WAKE UP! You're making the rest of us in the BWAA, the overwhelming majority, look like idiots.

The case in favor of all three of these players is solid. There's not a valid argument against any of them.

The Killebrew case is so obvious it's an insult to his 573 home runs to have to make it.

When Killebrew won his first of six home run titles in 1959, I was a kid in the Griffith Stadium grandstand. When he won his last of three RBI titles in 1971, I was watching from the press box of RFK Stadium. There weren't a dozen hitters in baseball who were consistently in his class.

He was squat, graceless, and, at the end, tubby. The Killer got no style points. He swung for the fences and struck out plenty.

But what matters is that for 13 straight years, Killebrew averaged 39 homers, 106 RBI and 100 walks per season. By the standards of his era, he was great, he was consistent and he was durable.

It's superfluous to mention that Killebrew is fifth in history in homers, third in homers per at bat. Killebrew wasn't a bad enough fielder to be kept out of the Hall; he was competent enough to play 792 games at base and 470 in the outfield.

During his 14 best years, from '59 through '72, Killebrew drove in 1,450 runs and scored 1,172. In Brooks Robinson's 14 best years, from '60 through '73, he drove in 1,156 and scored 1,040. Was Robinson's glove worth that much difference? Well, probably. But not by much.

The Wilhelm Brief is even simpler. There's no better claim to Cooperstown than being the absolute best in some aspect of the game. Wilhelm was.

He pitched in the most games in history (1,070), and he won the most games in relief (123). Who'd dispute that Wilhelm was the best knuckleballer of them all? Also, Wilhelm ranks third in career saves and his fabulous ERA (2.52) was one of the 10 best of the century. Of all pitchers in the '50s and '60s, the two hardest to hit were probably Sandy Koufax and Wilhelm.
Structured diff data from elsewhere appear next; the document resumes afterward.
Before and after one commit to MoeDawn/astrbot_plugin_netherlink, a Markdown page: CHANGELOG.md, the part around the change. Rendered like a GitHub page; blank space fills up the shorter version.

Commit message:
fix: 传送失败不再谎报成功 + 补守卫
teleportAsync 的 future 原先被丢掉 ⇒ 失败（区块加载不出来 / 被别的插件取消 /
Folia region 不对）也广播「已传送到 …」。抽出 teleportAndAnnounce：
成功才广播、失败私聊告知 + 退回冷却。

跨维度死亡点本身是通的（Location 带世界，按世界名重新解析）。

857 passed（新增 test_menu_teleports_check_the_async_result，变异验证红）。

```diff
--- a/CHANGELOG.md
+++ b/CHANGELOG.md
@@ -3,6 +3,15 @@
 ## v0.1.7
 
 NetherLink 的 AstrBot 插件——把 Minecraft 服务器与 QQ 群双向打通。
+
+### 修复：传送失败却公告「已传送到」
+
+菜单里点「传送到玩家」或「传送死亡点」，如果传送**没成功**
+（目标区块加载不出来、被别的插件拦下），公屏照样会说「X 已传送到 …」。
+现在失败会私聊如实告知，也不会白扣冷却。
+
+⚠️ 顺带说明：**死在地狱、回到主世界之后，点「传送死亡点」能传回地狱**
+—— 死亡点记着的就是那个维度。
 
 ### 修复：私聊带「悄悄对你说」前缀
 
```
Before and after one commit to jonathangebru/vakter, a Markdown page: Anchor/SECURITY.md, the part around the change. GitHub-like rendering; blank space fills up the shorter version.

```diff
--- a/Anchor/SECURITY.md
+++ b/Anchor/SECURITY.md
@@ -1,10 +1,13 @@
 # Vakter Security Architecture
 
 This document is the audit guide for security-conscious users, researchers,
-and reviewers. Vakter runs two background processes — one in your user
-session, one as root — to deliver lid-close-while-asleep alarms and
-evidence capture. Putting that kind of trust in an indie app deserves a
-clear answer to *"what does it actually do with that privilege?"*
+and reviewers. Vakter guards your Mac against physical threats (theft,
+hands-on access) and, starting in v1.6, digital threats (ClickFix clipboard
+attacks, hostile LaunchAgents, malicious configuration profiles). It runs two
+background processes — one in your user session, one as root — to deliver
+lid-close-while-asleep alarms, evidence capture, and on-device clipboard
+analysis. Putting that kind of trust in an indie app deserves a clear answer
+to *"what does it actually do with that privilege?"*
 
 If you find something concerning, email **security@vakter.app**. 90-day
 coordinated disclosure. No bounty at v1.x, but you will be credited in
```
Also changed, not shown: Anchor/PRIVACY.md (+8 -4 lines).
Wilhelm, however, operates against a triple prejudice. First, like Killebrew, he was a dumpy-looking player. Second, he threw a "trick" pitch. And third, Wilhelm was among the first of the great relievers who fundamentally changed baseball.

Today, it's debatable whether a team's starting rotation, or its bullpen, is more valuable. Unfortunately, some observers haven't accepted this fact. Eventually, Cooperstown will bulge with Gossages and Sutters. Wilhelm stands with any of them and should be there already.

Aparicio, like Wilhelm, is a victim of baseball bias. Just as relievers haven't gotten proper respect, so shortstops and base stealers haven't gotten their just deserts.

It's unfair to judge shortstops by the same offensive yardsticks that we use to evaluate first basemen or outfielders. The game requires that shortstops come from a different athletic species. Honus Wagner and Robin Yount are just exceptions that prove the rule. When talking about shortstops, we must balance offense and defense, but be willing to give defense first priority.

Aparicio proved, through 2,581 games, that he was one of the best defensive shortstops in history. He was also, for a shortstop, a great offensive player. Aparicio began the stolen base renaissance that has drastically altered the game in the past 15 years. Aparicio won nine consecutive stolen base titles.

Bill Veeck once said, "I wouldn't want to be in a Hall of Fame that didn't have Luis Aparicio."

The same applies to Killebrew and Wilhelm.

This week, Killebrew received 269 of the 281 votes (75 percent) needed for Cooperstown, while Aparicio had 252 and Wilhelm 243. They were tantalizingly close, but, after repeated near misses, their chances are becoming endangered.

The Hall of Fame has a wing for writers, and, now, Milwaukee General Manager Harry Dalton has suggested that scouts be eligible for the Hall. Before we start inducting scoreboard operators and stadium organists, let's do right by Killebrew, Wilhelm and Aparicio.

They've been insulted too long.